Crowd-sourcing passion

A great place to see this in action is crowd-sourcing – someone with an idea and passion to create something puts it to the wider community and asks for cash to make it happen. Crowds rally and respond, or … crickets.

Most of the time, it’s not a problem with the idea. Think of any random, bizarre idea and go do a Google search. I guarantee however oddball it is, there’s someone, somewhere, making a living out of it, which means there’s a tribe around them who share the same oddball passion.

But the ideas that get the crowd-sourcing funds are those that have been expressed to create impact. No matter how smart, altruistic, beautiful or funny your idea is, if you cannot express your idea and your passion for it in a concise, compelling and clear manner, you will fail to move enough people to make it viable.

Making art

Artists know that their art isn’t often ‘viable’ in a strict financial or business sense. So they apply for grants. I’ve got numerous artist friends, many of whom I help edit their grant applications, which take the place of customers. This process is still the transfer of enthusiasm – from the artist, to the institution giving the grants.

Your altruism and my altruism

Your passion may well be altruistic, either overtly or innately, but this is not enough to connect it with the hearts and minds of the wider world. Charities frequently complain of ‘compassion fatigue’ – the idea that we have a limited amount of compassion which is being expended throughout the day. Your altruism may be commendable, but it’s not necessarily my altruism.

Bringing passion, purpose and profit together

Your passion is worthy, I am not questioning that. But if you seek to make a sustainable business out of it – contributing to the economy by employing others and paying taxes, or thrive as a solo-preneur, with enough income to sustain body and soul – you need to ignite a similar passion in others.
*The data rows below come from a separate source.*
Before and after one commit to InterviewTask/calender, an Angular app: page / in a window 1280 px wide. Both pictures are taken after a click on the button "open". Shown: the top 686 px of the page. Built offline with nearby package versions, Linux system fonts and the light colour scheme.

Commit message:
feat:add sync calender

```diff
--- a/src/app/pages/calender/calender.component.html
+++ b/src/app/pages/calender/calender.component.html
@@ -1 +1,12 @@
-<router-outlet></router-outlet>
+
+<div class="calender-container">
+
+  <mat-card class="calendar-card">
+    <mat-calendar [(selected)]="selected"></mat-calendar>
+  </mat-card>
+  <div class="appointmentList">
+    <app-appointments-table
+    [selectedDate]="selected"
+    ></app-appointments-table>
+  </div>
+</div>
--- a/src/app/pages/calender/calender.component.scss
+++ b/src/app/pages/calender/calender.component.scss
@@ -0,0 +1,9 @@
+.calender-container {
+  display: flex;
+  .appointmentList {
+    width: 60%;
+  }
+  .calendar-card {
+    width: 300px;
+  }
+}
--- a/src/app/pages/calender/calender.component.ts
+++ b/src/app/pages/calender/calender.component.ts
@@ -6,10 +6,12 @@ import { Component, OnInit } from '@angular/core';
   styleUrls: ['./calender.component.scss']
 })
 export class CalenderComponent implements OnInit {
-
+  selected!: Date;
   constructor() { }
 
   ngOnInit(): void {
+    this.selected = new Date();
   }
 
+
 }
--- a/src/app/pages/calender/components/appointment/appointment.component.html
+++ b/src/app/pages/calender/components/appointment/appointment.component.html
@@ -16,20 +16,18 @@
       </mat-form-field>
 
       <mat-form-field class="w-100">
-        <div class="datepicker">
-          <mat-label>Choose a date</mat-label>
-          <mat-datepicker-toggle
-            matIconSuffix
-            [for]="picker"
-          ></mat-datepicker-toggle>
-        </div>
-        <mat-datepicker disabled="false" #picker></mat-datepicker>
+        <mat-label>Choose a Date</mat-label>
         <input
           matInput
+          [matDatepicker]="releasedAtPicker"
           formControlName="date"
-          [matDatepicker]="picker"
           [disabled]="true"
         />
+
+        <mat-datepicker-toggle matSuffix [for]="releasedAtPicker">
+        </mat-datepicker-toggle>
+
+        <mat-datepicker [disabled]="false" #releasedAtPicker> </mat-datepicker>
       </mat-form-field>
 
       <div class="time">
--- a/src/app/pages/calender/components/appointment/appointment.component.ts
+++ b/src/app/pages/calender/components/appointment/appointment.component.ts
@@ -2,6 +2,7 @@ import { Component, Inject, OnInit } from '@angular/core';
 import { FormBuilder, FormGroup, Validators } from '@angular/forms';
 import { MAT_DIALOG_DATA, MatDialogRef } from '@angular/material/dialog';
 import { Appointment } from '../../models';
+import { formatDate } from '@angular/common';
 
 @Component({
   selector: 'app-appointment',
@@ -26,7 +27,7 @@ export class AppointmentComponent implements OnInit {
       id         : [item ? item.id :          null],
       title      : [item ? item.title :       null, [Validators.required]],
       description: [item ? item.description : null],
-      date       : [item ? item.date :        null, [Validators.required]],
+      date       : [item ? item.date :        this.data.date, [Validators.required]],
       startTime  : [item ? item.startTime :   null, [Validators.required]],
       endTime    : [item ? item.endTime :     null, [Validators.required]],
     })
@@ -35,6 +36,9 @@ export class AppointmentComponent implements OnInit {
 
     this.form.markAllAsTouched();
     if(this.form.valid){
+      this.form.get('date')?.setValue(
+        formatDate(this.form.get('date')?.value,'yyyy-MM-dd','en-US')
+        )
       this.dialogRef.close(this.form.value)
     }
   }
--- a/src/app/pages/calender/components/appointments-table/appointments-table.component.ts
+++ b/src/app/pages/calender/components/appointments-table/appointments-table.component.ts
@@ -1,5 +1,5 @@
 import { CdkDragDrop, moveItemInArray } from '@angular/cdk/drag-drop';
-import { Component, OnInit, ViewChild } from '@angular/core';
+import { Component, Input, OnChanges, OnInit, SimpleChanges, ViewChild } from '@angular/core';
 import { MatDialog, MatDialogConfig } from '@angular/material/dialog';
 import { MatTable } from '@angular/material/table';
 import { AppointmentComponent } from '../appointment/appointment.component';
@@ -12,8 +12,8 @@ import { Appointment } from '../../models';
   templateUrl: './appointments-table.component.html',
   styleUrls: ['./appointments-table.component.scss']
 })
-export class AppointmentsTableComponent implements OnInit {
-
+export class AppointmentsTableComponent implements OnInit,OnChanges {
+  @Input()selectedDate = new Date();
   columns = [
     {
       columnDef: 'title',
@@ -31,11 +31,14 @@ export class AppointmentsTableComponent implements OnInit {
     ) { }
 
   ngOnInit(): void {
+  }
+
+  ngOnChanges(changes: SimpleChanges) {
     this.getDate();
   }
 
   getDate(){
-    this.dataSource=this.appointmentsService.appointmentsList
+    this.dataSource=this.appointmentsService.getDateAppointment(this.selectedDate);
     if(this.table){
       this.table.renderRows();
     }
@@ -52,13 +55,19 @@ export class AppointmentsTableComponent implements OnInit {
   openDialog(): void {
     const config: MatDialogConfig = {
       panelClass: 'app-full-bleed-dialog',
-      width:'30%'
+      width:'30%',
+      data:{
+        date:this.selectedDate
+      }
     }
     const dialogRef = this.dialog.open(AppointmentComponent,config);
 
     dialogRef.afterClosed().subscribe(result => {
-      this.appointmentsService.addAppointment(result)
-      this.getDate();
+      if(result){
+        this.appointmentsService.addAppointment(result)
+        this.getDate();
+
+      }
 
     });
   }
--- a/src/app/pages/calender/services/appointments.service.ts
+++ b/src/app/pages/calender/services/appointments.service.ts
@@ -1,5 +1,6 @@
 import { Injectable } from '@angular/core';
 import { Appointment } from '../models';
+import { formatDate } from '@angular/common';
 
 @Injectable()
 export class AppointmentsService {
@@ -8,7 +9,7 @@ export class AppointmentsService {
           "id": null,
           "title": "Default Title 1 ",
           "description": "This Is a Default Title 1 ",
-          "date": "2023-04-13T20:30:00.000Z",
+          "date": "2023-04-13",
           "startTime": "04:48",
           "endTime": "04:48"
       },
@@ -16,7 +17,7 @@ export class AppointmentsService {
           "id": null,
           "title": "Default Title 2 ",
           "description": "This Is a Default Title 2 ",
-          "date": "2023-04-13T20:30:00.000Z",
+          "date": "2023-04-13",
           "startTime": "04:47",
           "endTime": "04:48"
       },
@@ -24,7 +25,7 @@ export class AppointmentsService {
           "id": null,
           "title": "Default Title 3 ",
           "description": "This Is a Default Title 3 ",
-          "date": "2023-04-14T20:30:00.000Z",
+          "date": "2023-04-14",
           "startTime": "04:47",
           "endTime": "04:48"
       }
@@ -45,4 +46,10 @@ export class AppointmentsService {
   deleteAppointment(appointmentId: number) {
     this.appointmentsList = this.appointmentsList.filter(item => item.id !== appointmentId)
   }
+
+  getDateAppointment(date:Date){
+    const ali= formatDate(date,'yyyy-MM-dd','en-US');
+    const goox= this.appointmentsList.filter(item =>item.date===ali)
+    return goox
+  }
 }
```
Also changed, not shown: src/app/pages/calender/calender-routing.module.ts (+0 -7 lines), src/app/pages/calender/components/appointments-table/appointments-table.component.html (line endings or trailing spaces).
Businesses aren’t run in silos. They are innately social because they fulfil a need, solve a problem, minimise pain or improve lives, in some way. Enthusiasm is a wonderous thing – safeguard your enthusiasm from the energy-sappers and ‘realistic’ I-only-want-to-help-ers who seek to destroy it. And know that if you are to make passion into business, you’ll need to become very skilled at igniting a similar enthusiasm in others. Which means it’s not your passion anymore, it’s ours.